Temps de lecture : 2 minutes
It sounds counterintuitive, but burning oil and planting forests to compensate is more environmentally friendly than burning biofuel. So say scientists who have calculated the difference in net emissions between using land to produce biofuel and the alternative: fuelling cars with gasoline and replanting forests on the land instead.
They recommend governments steer away from biofuel and focus on reforestation and maximising the efficiency of fossil fuels instead.
The reason is that producing biofuel is not a “green process”. It requires tractors and fertilisers and land, all of which means burning fossil fuels to make “green” fuel. In the case of bioethanol produced from corn – an alternative to oil – “it’s essentially a zero-sums game,” says Ghislaine Kieffer, programme manager for Latin America at the International Energy Agency in Paris, France (see Complete carbon footprint of biofuel – or is it?).
What is more, environmentalists have expressed concerns that the growing political backing that biofuel is enjoying will mean forests will be chopped down to make room for biofuel crops such as maize and sugarcane. “When you do this, you immediately release between 100 and 200 tonnes of carbon [per hectare],” says Renton Righelato of the World Land Trust, UK, a conservation agency that seeks to preserve rainforests.
Righelato and Dominick Spracklen of the University of Leeds, UK, calculated how long it would take to compensate for those initial emissions by burning biofuel instead of gasoline. The answer is between 50 and 100 years. “We cannot afford that, in terms of climate change,” says Righelato.
The researchers also compared how much carbon would be stored by replanting forests with how much is saved by burning biofuel grown on the land instead of gasoline.
They found that reforestation would sequester between two and nine times as much carbon over 30 years than would be saved by burning biofuels instead of gasoline (see bar chart, right). “You get far more carbon sequestered by planting forests than you avoid emissions by producing biofuels on the same land,” says Righelato.
He and Spracklen conclude that if the point of biofuels policies is to limit global warming, “policy makers may be better advised in the short term to focus on increasing the efficiency of fossil fuel use, to conserve existing forests and savannahs, and to restore natural forest and grassland habitats on cropland that is not needed for food.”
They do admit, however, that biofuels made from woody materials such as prairie grasses may have an advantage over reforestation – although it is difficult to say for now as such fuels are still in development (see Humble grasses may be the best source of biofuel).

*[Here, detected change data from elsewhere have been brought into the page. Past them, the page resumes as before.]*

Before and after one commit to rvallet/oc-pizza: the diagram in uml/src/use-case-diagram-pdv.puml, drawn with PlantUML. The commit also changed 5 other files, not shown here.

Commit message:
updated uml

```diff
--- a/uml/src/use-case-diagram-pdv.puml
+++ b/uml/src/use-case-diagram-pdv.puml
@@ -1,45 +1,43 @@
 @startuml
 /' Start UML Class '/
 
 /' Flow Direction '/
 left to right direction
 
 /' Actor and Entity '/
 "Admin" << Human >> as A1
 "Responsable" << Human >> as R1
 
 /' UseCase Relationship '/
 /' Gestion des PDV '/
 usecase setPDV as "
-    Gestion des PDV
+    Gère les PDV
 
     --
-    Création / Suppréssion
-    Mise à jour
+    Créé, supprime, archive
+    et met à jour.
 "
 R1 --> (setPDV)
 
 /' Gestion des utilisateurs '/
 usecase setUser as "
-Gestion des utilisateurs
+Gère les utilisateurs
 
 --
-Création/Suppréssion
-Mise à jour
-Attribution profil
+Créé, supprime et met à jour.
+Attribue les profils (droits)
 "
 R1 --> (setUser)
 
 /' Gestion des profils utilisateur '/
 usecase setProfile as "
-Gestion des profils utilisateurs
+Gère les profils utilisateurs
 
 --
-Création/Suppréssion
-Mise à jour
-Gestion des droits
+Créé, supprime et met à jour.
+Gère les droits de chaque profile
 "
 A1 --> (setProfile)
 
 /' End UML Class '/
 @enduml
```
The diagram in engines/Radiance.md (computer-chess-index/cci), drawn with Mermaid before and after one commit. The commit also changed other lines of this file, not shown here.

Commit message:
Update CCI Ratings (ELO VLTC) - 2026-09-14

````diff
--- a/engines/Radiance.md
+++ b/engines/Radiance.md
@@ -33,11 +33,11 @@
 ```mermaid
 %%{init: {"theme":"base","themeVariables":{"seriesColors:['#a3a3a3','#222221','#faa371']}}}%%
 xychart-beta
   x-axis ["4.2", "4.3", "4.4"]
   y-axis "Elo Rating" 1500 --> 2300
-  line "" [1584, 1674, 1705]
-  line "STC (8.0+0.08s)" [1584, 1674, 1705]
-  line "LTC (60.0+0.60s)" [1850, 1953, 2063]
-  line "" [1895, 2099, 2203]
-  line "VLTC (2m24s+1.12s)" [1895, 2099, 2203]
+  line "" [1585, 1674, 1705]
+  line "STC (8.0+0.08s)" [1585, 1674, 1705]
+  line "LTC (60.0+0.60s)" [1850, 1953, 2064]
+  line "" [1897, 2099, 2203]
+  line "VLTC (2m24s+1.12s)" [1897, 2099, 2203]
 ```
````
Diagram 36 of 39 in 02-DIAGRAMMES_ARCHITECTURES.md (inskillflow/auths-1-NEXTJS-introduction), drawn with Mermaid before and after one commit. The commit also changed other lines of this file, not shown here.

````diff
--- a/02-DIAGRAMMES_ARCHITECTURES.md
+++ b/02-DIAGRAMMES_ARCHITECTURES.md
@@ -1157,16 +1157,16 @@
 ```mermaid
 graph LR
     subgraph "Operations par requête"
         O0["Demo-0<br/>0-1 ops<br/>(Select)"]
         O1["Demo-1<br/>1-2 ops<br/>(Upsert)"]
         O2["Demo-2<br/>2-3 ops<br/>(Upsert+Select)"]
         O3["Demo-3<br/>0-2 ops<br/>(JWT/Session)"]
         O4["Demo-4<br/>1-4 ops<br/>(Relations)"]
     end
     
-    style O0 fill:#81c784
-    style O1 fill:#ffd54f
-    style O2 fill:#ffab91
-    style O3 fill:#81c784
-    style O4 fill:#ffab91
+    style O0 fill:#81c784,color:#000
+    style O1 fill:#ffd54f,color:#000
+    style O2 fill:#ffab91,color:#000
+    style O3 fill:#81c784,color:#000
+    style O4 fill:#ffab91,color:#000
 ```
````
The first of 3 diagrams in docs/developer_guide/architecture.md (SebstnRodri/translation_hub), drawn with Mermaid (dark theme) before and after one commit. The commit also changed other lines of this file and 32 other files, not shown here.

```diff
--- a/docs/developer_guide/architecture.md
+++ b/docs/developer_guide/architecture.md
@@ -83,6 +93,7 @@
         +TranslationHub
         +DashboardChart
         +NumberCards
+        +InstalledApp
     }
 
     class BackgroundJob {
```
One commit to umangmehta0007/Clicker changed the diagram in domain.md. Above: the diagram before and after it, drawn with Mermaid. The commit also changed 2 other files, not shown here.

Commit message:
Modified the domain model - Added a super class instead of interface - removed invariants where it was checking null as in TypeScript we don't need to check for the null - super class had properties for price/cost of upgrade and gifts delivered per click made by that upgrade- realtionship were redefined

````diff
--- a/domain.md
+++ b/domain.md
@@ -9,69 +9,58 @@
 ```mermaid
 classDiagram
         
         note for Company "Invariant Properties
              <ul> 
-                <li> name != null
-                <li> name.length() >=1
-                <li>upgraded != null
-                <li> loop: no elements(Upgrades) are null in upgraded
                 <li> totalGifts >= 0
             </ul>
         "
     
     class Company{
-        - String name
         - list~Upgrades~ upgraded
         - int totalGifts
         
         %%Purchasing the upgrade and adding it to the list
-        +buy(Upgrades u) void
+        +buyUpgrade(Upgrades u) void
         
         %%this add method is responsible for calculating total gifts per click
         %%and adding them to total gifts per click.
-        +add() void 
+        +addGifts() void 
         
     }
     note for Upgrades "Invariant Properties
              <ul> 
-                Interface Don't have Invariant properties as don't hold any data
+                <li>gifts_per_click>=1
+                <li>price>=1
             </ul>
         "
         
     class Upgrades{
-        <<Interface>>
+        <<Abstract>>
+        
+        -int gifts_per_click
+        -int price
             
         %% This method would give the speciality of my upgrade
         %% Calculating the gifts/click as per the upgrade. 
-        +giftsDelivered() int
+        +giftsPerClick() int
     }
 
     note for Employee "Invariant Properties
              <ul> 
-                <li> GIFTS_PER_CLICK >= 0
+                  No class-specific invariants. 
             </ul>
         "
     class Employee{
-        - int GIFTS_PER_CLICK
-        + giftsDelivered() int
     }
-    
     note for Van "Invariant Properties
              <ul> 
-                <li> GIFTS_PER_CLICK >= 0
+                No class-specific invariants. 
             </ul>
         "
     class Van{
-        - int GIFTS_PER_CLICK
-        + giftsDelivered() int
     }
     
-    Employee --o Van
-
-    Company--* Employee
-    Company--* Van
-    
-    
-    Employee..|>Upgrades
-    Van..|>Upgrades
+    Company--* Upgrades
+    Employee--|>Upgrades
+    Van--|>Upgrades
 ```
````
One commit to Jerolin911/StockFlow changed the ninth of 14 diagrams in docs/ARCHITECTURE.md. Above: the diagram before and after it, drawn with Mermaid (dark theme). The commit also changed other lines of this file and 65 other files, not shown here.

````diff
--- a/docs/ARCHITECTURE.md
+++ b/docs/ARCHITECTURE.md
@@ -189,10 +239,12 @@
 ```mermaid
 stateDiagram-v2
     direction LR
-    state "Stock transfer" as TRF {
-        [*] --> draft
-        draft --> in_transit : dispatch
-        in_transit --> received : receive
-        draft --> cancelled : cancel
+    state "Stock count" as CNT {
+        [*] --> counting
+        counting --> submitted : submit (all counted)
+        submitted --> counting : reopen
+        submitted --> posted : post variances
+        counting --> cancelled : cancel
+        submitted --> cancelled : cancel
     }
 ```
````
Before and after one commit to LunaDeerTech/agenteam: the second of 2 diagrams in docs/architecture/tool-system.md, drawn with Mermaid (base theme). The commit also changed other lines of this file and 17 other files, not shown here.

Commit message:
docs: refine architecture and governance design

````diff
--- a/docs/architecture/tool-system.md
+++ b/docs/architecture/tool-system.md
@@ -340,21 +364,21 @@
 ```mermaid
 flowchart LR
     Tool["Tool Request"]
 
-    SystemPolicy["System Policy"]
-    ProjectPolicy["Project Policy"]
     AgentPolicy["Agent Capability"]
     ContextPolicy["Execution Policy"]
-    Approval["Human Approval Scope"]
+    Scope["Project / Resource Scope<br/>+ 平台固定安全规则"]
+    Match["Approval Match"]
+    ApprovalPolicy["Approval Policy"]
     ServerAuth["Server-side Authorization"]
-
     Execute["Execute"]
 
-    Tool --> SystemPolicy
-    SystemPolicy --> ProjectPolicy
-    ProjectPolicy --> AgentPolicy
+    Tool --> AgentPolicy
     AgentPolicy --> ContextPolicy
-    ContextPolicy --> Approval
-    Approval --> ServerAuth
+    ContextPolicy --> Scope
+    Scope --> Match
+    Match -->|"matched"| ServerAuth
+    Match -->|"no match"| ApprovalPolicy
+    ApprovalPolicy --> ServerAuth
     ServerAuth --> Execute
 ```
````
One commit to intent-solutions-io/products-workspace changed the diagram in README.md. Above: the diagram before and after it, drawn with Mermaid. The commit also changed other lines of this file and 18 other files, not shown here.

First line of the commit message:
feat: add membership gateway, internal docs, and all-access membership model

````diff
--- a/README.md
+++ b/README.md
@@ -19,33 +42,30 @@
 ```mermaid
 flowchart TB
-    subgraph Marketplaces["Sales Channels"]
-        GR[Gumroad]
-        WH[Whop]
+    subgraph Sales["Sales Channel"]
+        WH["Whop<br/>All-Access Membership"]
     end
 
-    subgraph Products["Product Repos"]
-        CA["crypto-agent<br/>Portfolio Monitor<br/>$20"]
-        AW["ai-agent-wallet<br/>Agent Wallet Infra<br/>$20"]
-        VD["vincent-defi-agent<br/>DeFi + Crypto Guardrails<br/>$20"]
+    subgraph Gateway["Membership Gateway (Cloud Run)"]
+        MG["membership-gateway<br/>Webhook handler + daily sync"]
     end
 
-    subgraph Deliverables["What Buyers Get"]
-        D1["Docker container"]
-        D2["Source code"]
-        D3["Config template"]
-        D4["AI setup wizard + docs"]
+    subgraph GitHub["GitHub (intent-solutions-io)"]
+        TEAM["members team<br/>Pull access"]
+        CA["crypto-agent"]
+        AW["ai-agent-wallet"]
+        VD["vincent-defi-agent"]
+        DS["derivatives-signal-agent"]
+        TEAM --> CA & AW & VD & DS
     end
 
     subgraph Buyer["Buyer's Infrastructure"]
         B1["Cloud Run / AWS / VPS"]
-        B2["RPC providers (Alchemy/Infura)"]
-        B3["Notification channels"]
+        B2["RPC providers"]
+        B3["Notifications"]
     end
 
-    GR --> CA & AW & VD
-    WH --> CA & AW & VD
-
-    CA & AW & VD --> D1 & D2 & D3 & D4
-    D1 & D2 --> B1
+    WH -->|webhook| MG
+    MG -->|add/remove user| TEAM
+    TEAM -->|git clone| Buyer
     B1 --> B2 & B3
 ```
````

Forests at high latitudes have been found to warm the climate (see Some forests may speed global warming). However, Righelato says this does not affect his calculations as biofuel crops are not, by and large, grown in these areas.